The tropical cyclone, which hit parts of Manicaland and Masvingo provinces in March this year, was the costliest natural disaster in the region, causing damage estimated at over US$2 billion and killing more than 1 000 people in Malawi, Mozambique and Zimbabwe. In Zimbabwe, the cyclone killed 344 people with at least 257 people still missing. It caused extensive damage in Chimanimani and Chipinge and affected 270 000 people, with 15 000 having been displaced.
In its report titled Building Back Better! Focusing on Education in Emergencies in Cyclone Idai Affected Zimbabwe and Mozambique, Plan International noted that education was the most affected sector in the cyclone-hit areas.

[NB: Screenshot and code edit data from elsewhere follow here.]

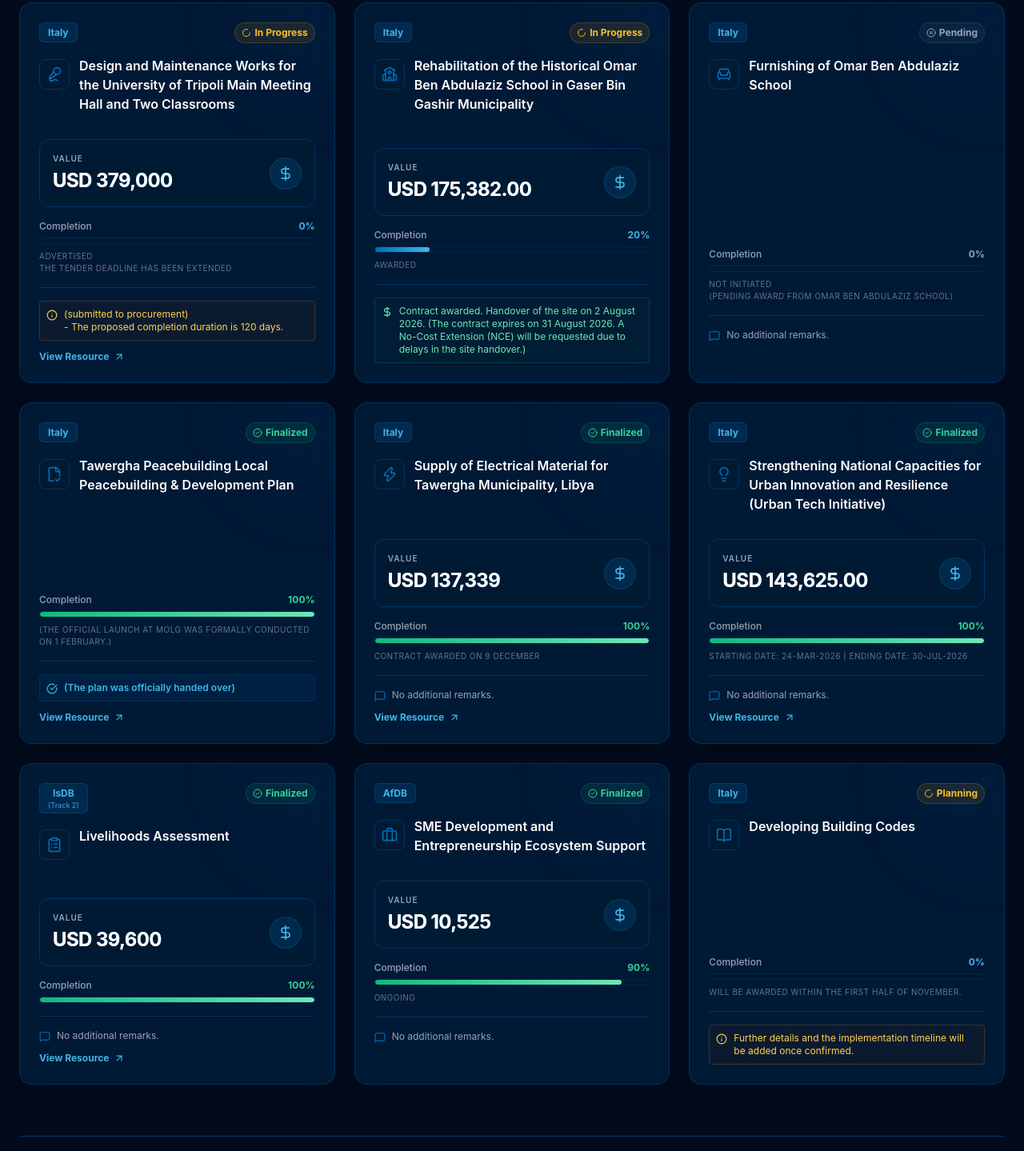
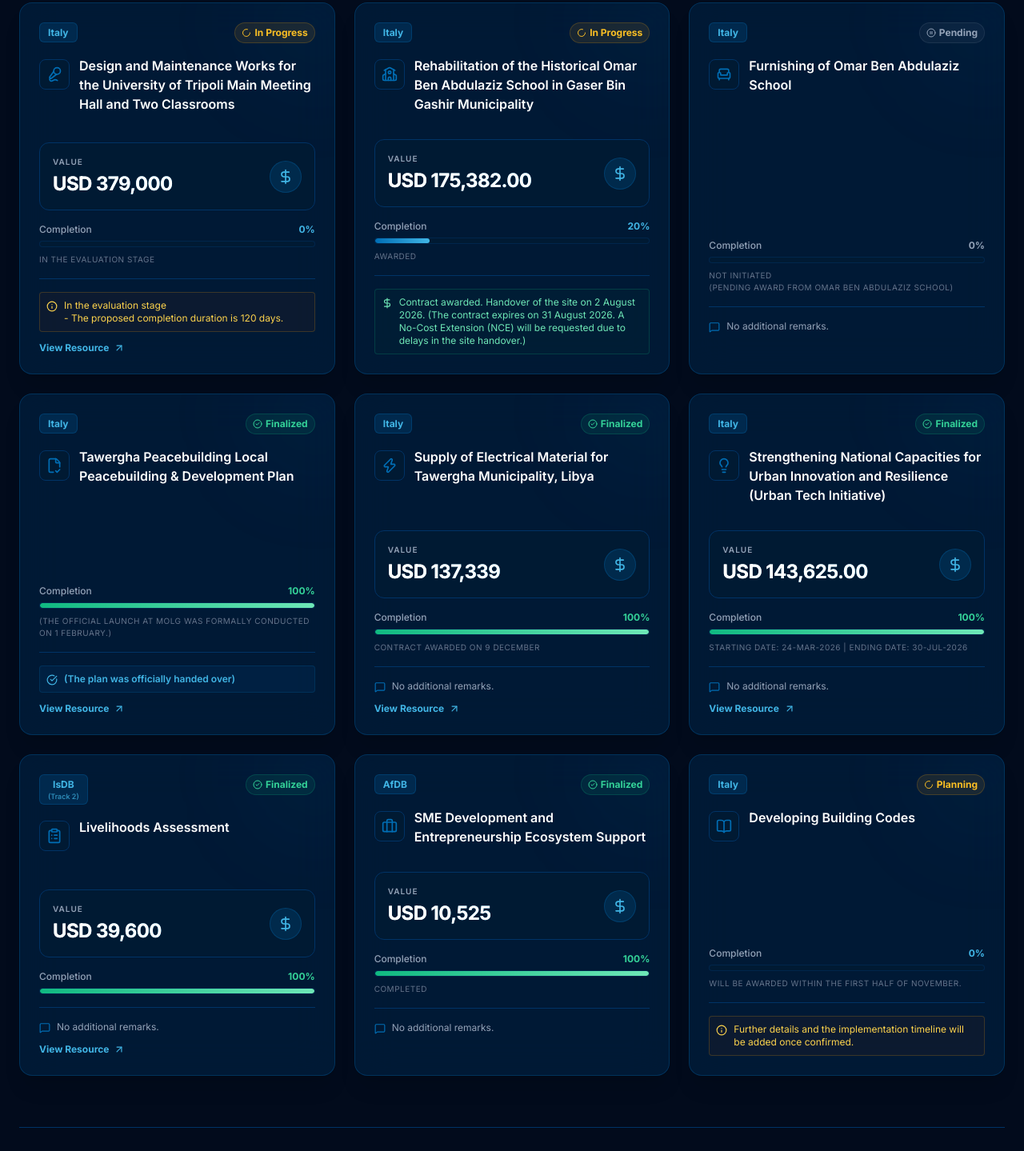
Before and after one commit to dashboard-SLCRR/west, a plain HTML site: page index.html in a window 1280 px wide. Shown: the part 939-2378 px from the top of the page at 80% size. Drawn offline with nearby package versions, Linux system fonts and the light colour scheme.

Commit message:
Add files via upload

```diff
--- a/index.html
+++ b/index.html
@@ -4,6 +4,10 @@
     <meta charset="UTF-8">
     <meta name="viewport" content="width=device-width, initial-scale=1.0">
     <title>WEST REGION PROGRESS UPDATE</title>
+    <!-- Google Fonts: Inter -->
+    <link rel="preconnect" href="https://fonts.googleapis.com">
+    <link rel="preconnect" href="https://fonts.gstatic.com" crossorigin>
+    <link href="https://fonts.googleapis.com/css2?family=Inter:wght@300;400;500;600;700;800&display=swap" rel="stylesheet">
     <!-- Tailwind CSS -->
     <script src="https://cdn.tailwindcss.com"></script>
     <!-- Lucide Icons -->
@@ -43,14 +47,17 @@
             </div>
         </header>
 
+        <!-- Section Title -->
         <h2 class="text-xl font-bold text-white mb-6 border-l-4 border-[#006EB5] pl-4">
             Activities Overview
         </h2>
 
+        <!-- High-Level Stats Grid -->
         <div class="grid grid-cols-1 md:grid-cols-3 gap-6 mb-12" id="stats-grid">
             <!-- Stats injected by JS -->
         </div>
 
+        <!-- Charts Section -->
         <div class="grid grid-cols-1 lg:grid-cols-3 gap-6 mb-12">
             <!-- Status Distribution -->
             <div class="bg-[#002347]/40 border border-[#006EB5]/20 p-6 rounded-2xl backdrop-blur-md flex flex-col items-center relative overflow-hidden">
@@ -59,7 +66,7 @@
                     <i data-lucide="pie-chart" class="w-4 h-4 text-[#41B6E6]"></i> Status Distribution
                 </h3>
                 <div class="flex items-center justify-center gap-8 w-full px-2" id="status-chart-container">
-                    <!-- Donut Chart -->
+                    <!-- Donut Chart injected by JS -->
                 </div>
             </div>
 
@@ -76,6 +83,7 @@
             </div>
         </div>
 
+        <!-- Activities Filter & Cards Section -->
         <div class="space-y-6">
             <div class="flex items-center justify-between flex-wrap gap-4">
                 <h2 class="text-xl font-semibold text-white flex items-center gap-2">
@@ -116,6 +124,7 @@
                 <!-- Content injected by JS -->
             </div>
 
+            <!-- Cards Grid -->
             <div class="grid grid-cols-1 md:grid-cols-2 lg:grid-cols-3 gap-6" id="projects-grid">
                 <!-- Project Cards injected by JS -->
             </div>
@@ -134,6 +143,7 @@
     </div>
 
     <script>
+        // Project Data Repository
         const projects = [
             {
                 id: 1,
@@ -143,8 +153,8 @@
                 status: "In Progress",
                 activity: "Design and Maintenance Works for the University of Tripoli Main Meeting Hall and Two Classrooms",
                 percentage: 0,
-                progressDesc: "Advertised<br>The tender deadline has been extended",
-                comments: "(submitted to procurement)<br>- The proposed completion duration is 120 days.",
+                progressDesc: "In the evaluation stage",
+                comments: "In the evaluation stage<br>- The proposed completion duration is 120 days.",
                 link: "https://drive.google.com/drive/folders/18flWyKVe6d1fq0P26b3rbBnV1NslMcCK?usp=sharing",
                 icon: "mic-2",
                 value: "USD 379,000"
@@ -235,13 +245,13 @@
                 region: "Tripoli",
                 donor: "AfDB",
                 donors: ["AfDB"],
-                status: "In Progress",
-            activity: "SME Development and Entrepreneurship Ecosystem Support",
-            percentage: 90,
-            progressDesc: "Ongoing",
-            comments: "",
-            icon: "briefcase",
-            value: "USD 10,525"
+                status: "Completed",
+                activity: "SME Development and Entrepreneurship Ecosystem Support",
+                percentage: 100,
+                progressDesc: "Completed",
+                comments: "",
+                icon: "briefcase",
+                value: "USD 10,525"
             },
             {
                 id: 11,
@@ -260,6 +270,7 @@
         let currentStatusFilter = 'all';
         let currentDonorFilter = 'all';
 
+        // Generates an SVG Donut Chart
         function createDonutChart(data, size = 160, thickness = 12) {
             const total = data.reduce((acc, item) => acc + item.value, 0);
             const radius = (size - thickness) / 2;
@@ -267,6 +278,7 @@
             let currentOffset = 0;
 
             let svgContent = data.map((item) => {
+                if (item.value === 0) return '';
                 const strokeDasharray = `${(item.value / total) * circumference} ${circumference}`;
                 const strokeDashoffset = -currentOffset;
                 currentOffset += (item.value / total) * circumference;
@@ -287,6 +299,7 @@
             `;
         }
 
+        // Generates individual Activity Card HTML
         function createProjectCard(project) {
             const commentsLower = project.comments?.toLowerCase() || "";
             const progressLower = project.progressDesc?.toLowerCase() || "";
@@ -423,6 +436,7 @@
             `;
         }
 
+        // Generates top-level KPI stat card HTML
         function createStatCard(title, value, subtext, icon) {
             return `
                 <div class="bg-[#001226] border border-[#1e293b] p-6 rounded-2xl flex items-center justify-between shadow-lg">
@@ -438,6 +452,7 @@
             `;
         }
 
+        // Populates the Donor dropdown filter
         function populateDonors() {
             const select = document.getElementById('donor-filter');
             const uniqueDonors = new Set();
@@ -458,6 +473,7 @@
             });
         }
 
+        // Renders the top 3 KPI stat cards
         function renderStats() {
             const total = projects.length;
             const notInitiated = projects.filter(p => p.progressDesc.toLowerCase().includes('not initiated')).length;
@@ -473,6 +489,7 @@
             `;
         }
 
+        // Renders Status and Donor Donut Charts
         function renderCharts() {
             const notInitiated = projects.filter(p => p.progressDesc.toLowerCase().includes('not initiated')).length;
             const finalized = projects.filter(p => p.percentage >= 90).length;
@@ -521,6 +538,7 @@
             `).join('');
         }
 
+        // Filters and renders the Project Cards
         function renderProjects() {
             const grid = document.getElementById('projects-grid');
             const summaryBox = document.getElementById('completed-summary');
@@ -577,6 +595,7 @@
             lucide.createIcons();
         }
 
+        // Updates status filter button state and re-renders cards
         function setStatusFilter(type) {
             currentStatusFilter = type;
 
@@ -599,11 +618,13 @@
             renderProjects();
         }
 
+        // Updates donor filter state and re-renders cards
         function setDonorFilter(val) {
             currentDonorFilter = val;
             renderProjects();
         }
 
+        // Sets the header date to the current date
         function updateDate() {
             const dateElement = document.getElementById('last-updated-date');
             if (dateElement) {
@@ -614,7 +635,7 @@
             }
         }
 
-        // Init
+        // Initialize Dashboard on load
         window.onload = () => {
             updateDate();
             populateDonors();
@@ -623,7 +644,6 @@
             renderProjects();
             lucide.createIcons();
         };
-
     </script>
 </body>
 </html>
```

“Children face trauma from having homes and schools (often their safe places) damaged, the loss of family members, displacement and general disruption to the social fabric. Too often, in emergencies, psychosocial support is not prioritised and girls have particular difficulty accessing available services,” the report read.

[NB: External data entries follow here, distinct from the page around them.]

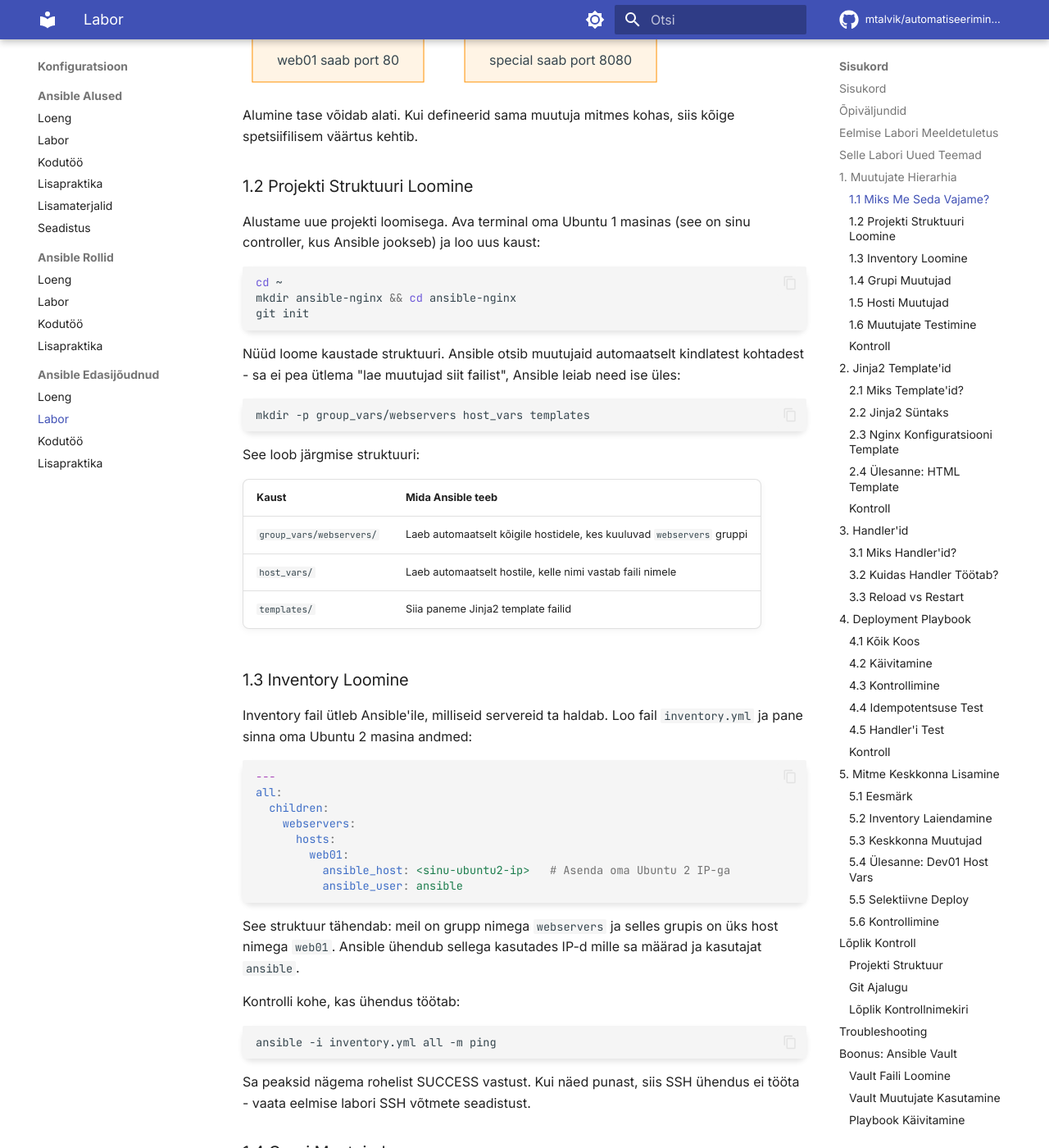
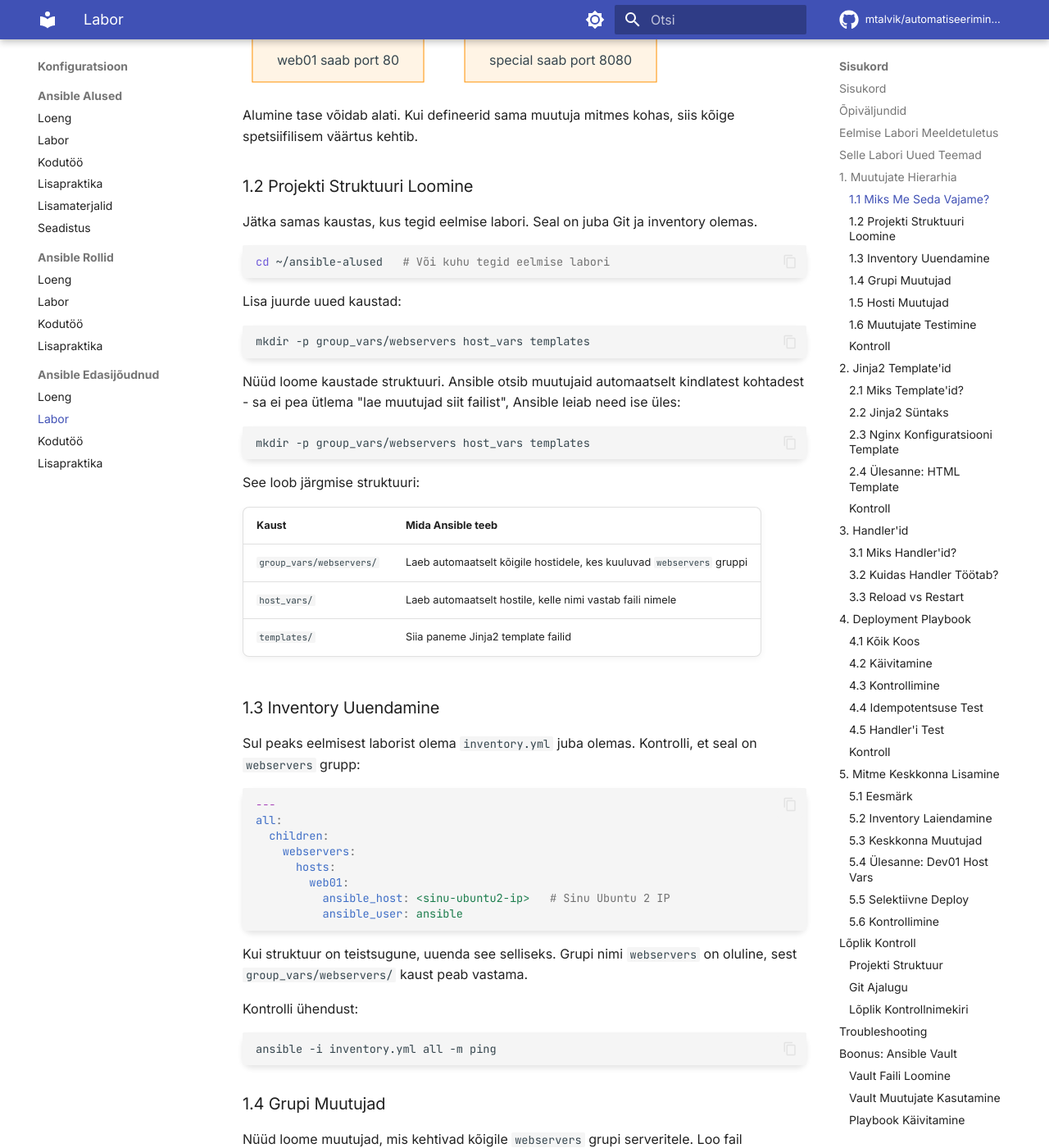
Before and after one commit to mtalvik/automatiseerimine_ext, an MkDocs documentation site: the page built from docs/ansible_advanced/labor.md, in a window 1280 px wide and 1400 px high, scrolled down 3055 px. Shown: the whole window at 82% size. Built offline with MkDocs 1.6.1 and Material for MkDocs 9.7.7, drawn with Linux system fonts in a browser that asks for light colours; comment, search, counter and statistics services are not loaded; some of the changed text lies outside the part shown.

Commit message:
Revise project structure and inventory details
Updated project structure and clarified inventory instructions.

````diff
--- a/docs/ansible_advanced/labor.md
+++ b/docs/ansible_advanced/labor.md
@@ -104,12 +104,16 @@
 
 ### 1.2 Projekti Struktuuri Loomine
 
-Alustame uue projekti loomisega. Ava terminal oma Ubuntu 1 masinas (see on sinu controller, kus Ansible jookseb) ja loo uus kaust:
+Jätka samas kaustas, kus tegid eelmise labori. Seal on juba Git ja inventory olemas.
 
 ```bash
-cd ~
-mkdir ansible-nginx && cd ansible-nginx
-git init
+cd ~/ansible-alused   # Või kuhu tegid eelmise labori
+```
+
+Lisa juurde uued kaustad:
+
+```bash
+mkdir -p group_vars/webservers host_vars templates
 ```
 
 Nüüd loome kaustade struktuuri. Ansible otsib muutujaid automaatselt kindlatest kohtadest - sa ei pea ütlema "lae muutujad siit failist", Ansible leiab need ise üles:
@@ -126,9 +130,9 @@
 | `host_vars/` | Laeb automaatselt hostile, kelle nimi vastab faili nimele |
 | `templates/` | Siia paneme Jinja2 template failid |
 
-### 1.3 Inventory Loomine
+### 1.3 Inventory Uuendamine
 
-Inventory fail ütleb Ansible'ile, milliseid servereid ta haldab. Loo fail `inventory.yml` ja pane sinna oma Ubuntu 2 masina andmed:
+Sul peaks eelmisest laborist olema `inventory.yml` juba olemas. Kontrolli, et seal on `webservers` grupp:
 
 ```yaml
 ---
@@ -137,19 +141,17 @@
     webservers:
       hosts:
         web01:
-          ansible_host: <sinu-ubuntu2-ip>   # Asenda oma Ubuntu 2 IP-ga
+          ansible_host: <sinu-ubuntu2-ip>   # Sinu Ubuntu 2 IP
           ansible_user: ansible
 ```
 
-See struktuur tähendab: meil on grupp nimega `webservers` ja selles grupis on üks host nimega `web01`. Ansible ühendub sellega kasutades IP-d mille sa määrad ja kasutajat `ansible`.
+Kui struktuur on teistsugune, uuenda see selliseks. Grupi nimi `webservers` on oluline, sest `group_vars/webservers/` kaust peab vastama.
 
-Kontrolli kohe, kas ühendus töötab:
+Kontrolli ühendust:
 
 ```bash
 ansible -i inventory.yml all -m ping
 ```
-
-Sa peaksid nägema rohelist SUCCESS vastust. Kui näed punast, siis SSH ühendus ei tööta - vaata eelmise labori SSH võtmete seadistust.
 
 ### 1.4 Grupi Muutujad
 
@@ -662,22 +664,22 @@
 
 ### Projekti Struktuur
 
-Sinu projekt peaks nüüd välja nägema selline:
+Sinu projekt peaks nüüd välja nägema selline (lisaks eelmise labori failidele):
 
 ```
-ansible-nginx/
+ansible-alused/          # Või sinu kausta nimi
 ├── .git/
-├── inventory.yml
-├── deploy.yml
-├── test_vars.yml
-├── group_vars/
+├── inventory.yml        # Uuendatud
+├── deploy.yml           # UUS
+├── test_vars.yml        # UUS
+├── group_vars/          # UUS kaust
 │   ├── webservers/main.yml
 │   ├── production/main.yml
 │   └── development/main.yml
-├── host_vars/
+├── host_vars/           # UUS kaust
 │   ├── web01.yml
 │   └── dev01.yml
-└── templates/
+└── templates/           # UUS kaust
     ├── nginx.conf.j2
     └── index.html.j2
 ```
````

“Donors should ensure that funds for health include funds for psycho-social services and prevention of sexual exploitation and abuse in and out of schools and urge government and implementing partners to ensure that children and girls also have full access to these services.”
The organisation said young girls were at high risk of child marriage after their livelihoods were affected.

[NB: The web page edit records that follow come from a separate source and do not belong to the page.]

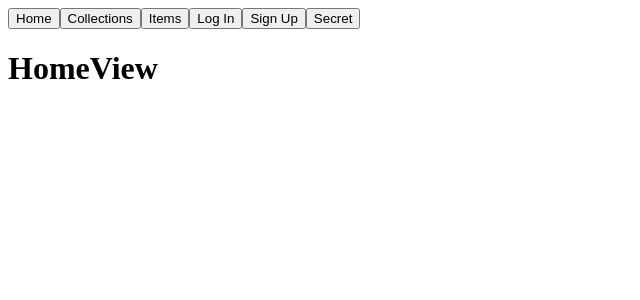
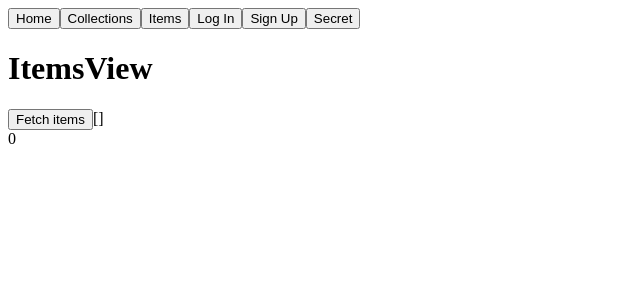
Before and after one commit to SquirtlePoke/giftly, a React app: page /items in a window 1280 px wide. Before the commit this address led to /. Shown: the top 300 px of the page, without its empty margins (0-640 px from the left). Built offline with nearby package versions, Linux system fonts and the light colour scheme; no server answers.

Commit message:
ItemsTable; testing with dummy data

```diff
--- /dev/null
+++ b/src/client/components/ItemsTable.js
@@ -0,0 +1,31 @@
+import React from "react";
+
+export default function ItemsTable(props) {
+  const { tableData } = props;
+  return (
+    <div className="overflow-x-auto">
+      <table className="table w-full">
+        <thead>
+          <tr>
+            <th></th>
+            <th>Item</th>
+            <th>Description</th>
+            <th>Price</th>
+            <th>Link</th>
+          </tr>
+          {tableData.map((item, index) => {
+            return (
+              <tr key={crypto.randomUUID()}>
+                <th>{index}</th>
+                <td>{item.item_name}</td>
+                <td>{item.description}</td>
+                <td>{item.price}</td>
+                <td>{item.link}</td>
+              </tr>
+            );
+          })}
+        </thead>
+      </table>
+    </div>
+  );
+}
--- a/src/client/containers/ItemsView.js
+++ b/src/client/containers/ItemsView.js
@@ -3,6 +3,7 @@ import { useDispatch, useSelector } from "react-redux";
 
 import { updateItems } from "../reducers/itemsReducer.js";
 import AuthRequired from "./AuthRequired.js";
+import ItemsTable from "../components/ItemsTable.js";
 
 export default function ItemsView() {
   const { items } = useSelector((state) => state.items);
@@ -22,12 +23,34 @@ export default function ItemsView() {
       <h1>ItemsView</h1>
       <button
         onClick={() => {
-          dispatch(updateItems(["item1", "item2", "item3"]));
+          dispatch(updateItems([
+            {
+              item_name: "Candle1",
+              description: "A nice canlde",
+              price: 9.99,
+              link: "http://google.com",
+            },
+            {
+              item_name: "Candelabra",
+              description: "candle holder",
+              price: 9.99,
+              link: "http://google.com",
+            },
+            {
+              item_name: "Incense",
+              description: "stick",
+              price: 9.99,
+              link: "http://google.com",
+            },
+
+          ]));
         }}
       >
-        update items
+        Fetch items
       </button>
       {JSON.stringify(items)}
+      <br></br>
+      {items?.length && <ItemsTable tableData={items} />}
     </>
   );
 };
--- a/src/client/reducers/authReducer.js
+++ b/src/client/reducers/authReducer.js
@@ -3,7 +3,7 @@ import { createSlice } from "@reduxjs/toolkit"
 const authSlice = createSlice({
   name: "auth",
   initialState: {
-    isAuthenticated: false,
+    isAuthenticated: true, // ! Temporarily true for testing purposes
     isAuthorized: false,
   },
   reducers: {
```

“Schooling and non-formal education programmes enable the exchange of essential life-saving messages. Such messages may include education for human rights, prevention of sexual and gender-based violence, basic health and hygiene, HIV and Aids awareness and prevention, education for disaster risk reduction and education for sustainable development. Therefore, it is critical that we put education at the heart of interventions, especially in the early recovery phase,” Plan International said.
Research shows that adolescent girls, who are often among the most vulnerable in post-disaster settings, have special needs and face specific protection concerns, including a heightened risk of gender-based violence and sexual abuse as family and protective social structures are disrupted.
“Community protection mechanisms systems must be put in place, or revitalised to prevent sexual harassment, exploitation, abuse, or physical and emotional harm to school children, especially girls, as well as teachers. Community-based and school-based child protection mechanisms should be quickly established or re-strengthened to allow children to report sexual violence and refer them to appropriate and child-focused services,” the statement read.
Meanwhile, the Public Service Commission (PSC) said it lost four members, three in Chimanimani and one in Chipinge.
“Information available to government this far indicates that the toll inflicted on the Public Service by Cyclone Idai, apart from loss of accommodation, household property and projects for livelihood support, also took the form of tragic loss of lives, serious injury and the painful uncertainty of members who are yet to be accounted for,” the PSC said in a statement.